It predicted the top-spending postcodes on the frenzied night will be Campbelltown and Liverpool in NSW, Truganina and Werribee in Victoria, and Mackay and Toowoomba in Queensland.
Or will it be December 13?
While this is expected to be eBay’s biggest day, it may not be the craziest online shop for the entire nation. According to other experts, the national peak will actually be one day later, on Tuesday, December 13.
That’s the prediction of software company Adobe Australia, which said online shopping would peak in Australia and New Zealand on that night.
The citizens of both countries will spend a combined total of $236 million or $9.50 per internet user during the bonanza, Adobe said.

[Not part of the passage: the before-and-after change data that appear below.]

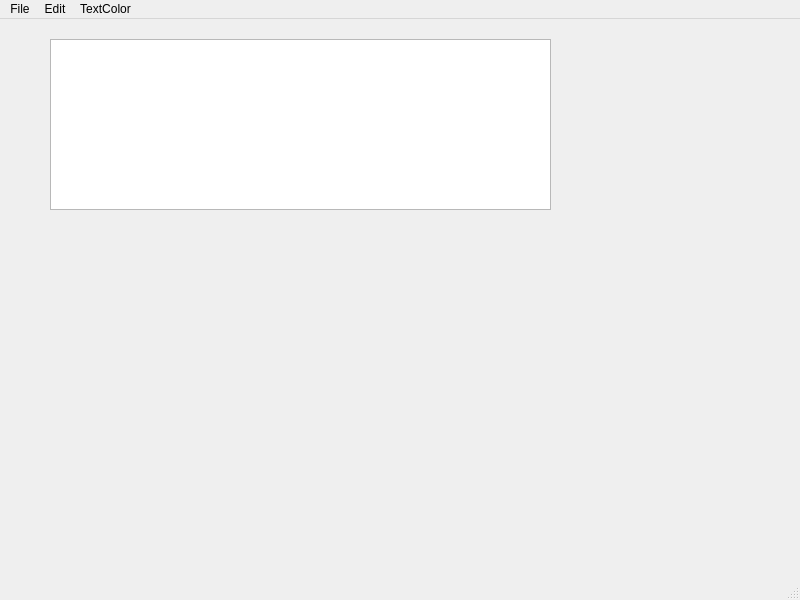
Before: the Qt Designer form Notepad/notepad.ui in Anna122233234/NG_2022_Notebook_project, drawn with Qt 5.
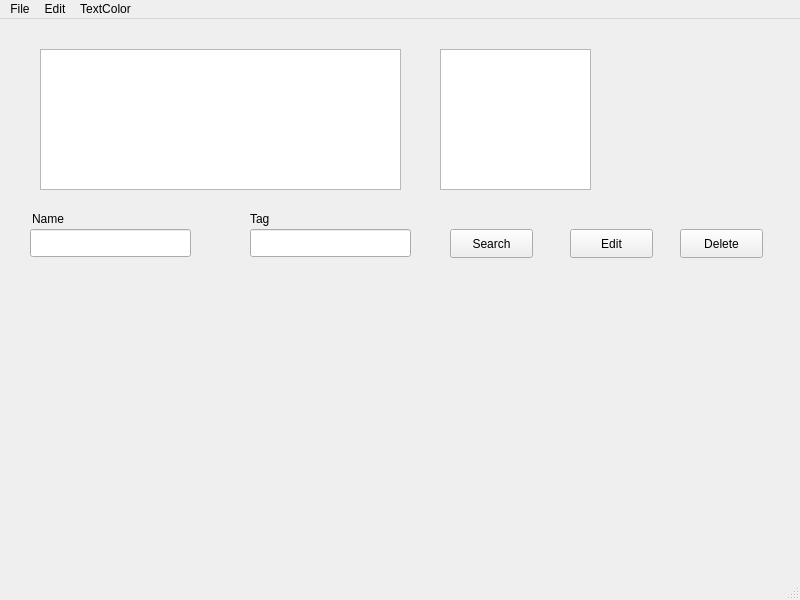
After: the same form once the commit is applied. Icons and pictures are not drawn.

Commit message: added buttons to searching for files by tags

Diff of the .ui file:
```diff
--- a/Notepad/notepad.ui
+++ b/Notepad/notepad.ui
@@ -14,20 +14,110 @@
    <string>Notepad</string>
   </property>
   <widget class="QWidget" name="centralwidget">
-   <widget class="QWidget" name="verticalLayoutWidget">
+   <widget class="QTextEdit" name="TextWindow">
     <property name="geometry">
      <rect>
-      <x>50</x>
-      <y>20</y>
-      <width>501</width>
-      <height>171</height>
+      <x>40</x>
+      <y>30</y>
+      <width>361</width>
+      <height>141</height>
      </rect>
     </property>
-    <layout class="QVBoxLayout" name="verticalLayout">
-     <item>
-      <widget class="QTextEdit" name="TextWindow"/>
-     </item>
-    </layout>
+   </widget>
+   <widget class="QLineEdit" name="Name">
+    <property name="geometry">
+     <rect>
+      <x>30</x>
+      <y>210</y>
+      <width>161</width>
+      <height>28</height>
+     </rect>
+    </property>
+   </widget>
+   <widget class="QLineEdit" name="Tag">
+    <property name="geometry">
+     <rect>
+      <x>250</x>
+      <y>210</y>
+      <width>161</width>
+      <height>28</height>
+     </rect>
+    </property>
+   </widget>
+   <widget class="QListWidget" name="listWidget">
+    <property name="geometry">
+     <rect>
+      <x>440</x>
+      <y>30</y>
+      <width>151</width>
+      <height>141</height>
+     </rect>
+    </property>
+   </widget>
+   <widget class="QPushButton" name="Edit">
+    <property name="geometry">
+     <rect>
+      <x>570</x>
+      <y>210</y>
+      <width>83</width>
+      <height>29</height>
+     </rect>
+    </property>
+    <property name="text">
+     <string>Edit</string>
+    </property>
+   </widget>
+   <widget class="QPushButton" name="Delete">
+    <property name="geometry">
+     <rect>
+      <x>680</x>
+      <y>210</y>
+      <width>83</width>
+      <height>29</height>
+     </rect>
+    </property>
+    <property name="text">
+     <string>Delete</string>
+    </property>
+   </widget>
+   <widget class="QPushButton" name="Search">
+    <property name="geometry">
+     <rect>
+      <x>450</x>
+      <y>210</y>
+      <width>83</width>
+      <height>29</height>
+     </rect>
+    </property>
+    <property name="text">
+     <string>Search</string>
+    </property>
+   </widget>
+   <widget class="QLabel" name="label">
+    <property name="geometry">
+     <rect>
+      <x>32</x>
+      <y>190</y>
+      <width>161</width>
+      <height>20</height>
+     </rect>
+    </property>
+    <property name="text">
+     <string>Name</string>
+    </property>
+   </widget>
+   <widget class="QLabel" name="label_2">
+    <property name="geometry">
+     <rect>
+      <x>250</x>
+      <y>190</y>
+      <width>63</width>
+      <height>20</height>
+     </rect>
+    </property>
+    <property name="text">
+     <string>Tag</string>
+    </property>
    </widget>
   </widget>
   <widget class="QMenuBar" name="menubar">
```
Left out of the diff: 48 changed lines with no effect on the pictures.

It based its prediction on a survey of just over 800 internet users in both countries, and said the surge was partly explained by the rising popularity of smartphone and tablet purchases.
“This data speaks plainly – the future of Christmas shopping is online, and it’s increasingly mobile. In fact, in Australia and New Zealand, retail is one of the leading sectors for smartphone traffic and one of the fastest growing sectors for average mobile conversion year-on-year growth,” Adobe Australia spokesman Chris Skelton said in a statement.
“More and more, Australian consumers have no need to push through the crowds at busy brick and mortar stores, as they are aware that better deals, a wider selection of products and cheap home delivery are all available from the device in their pocket.”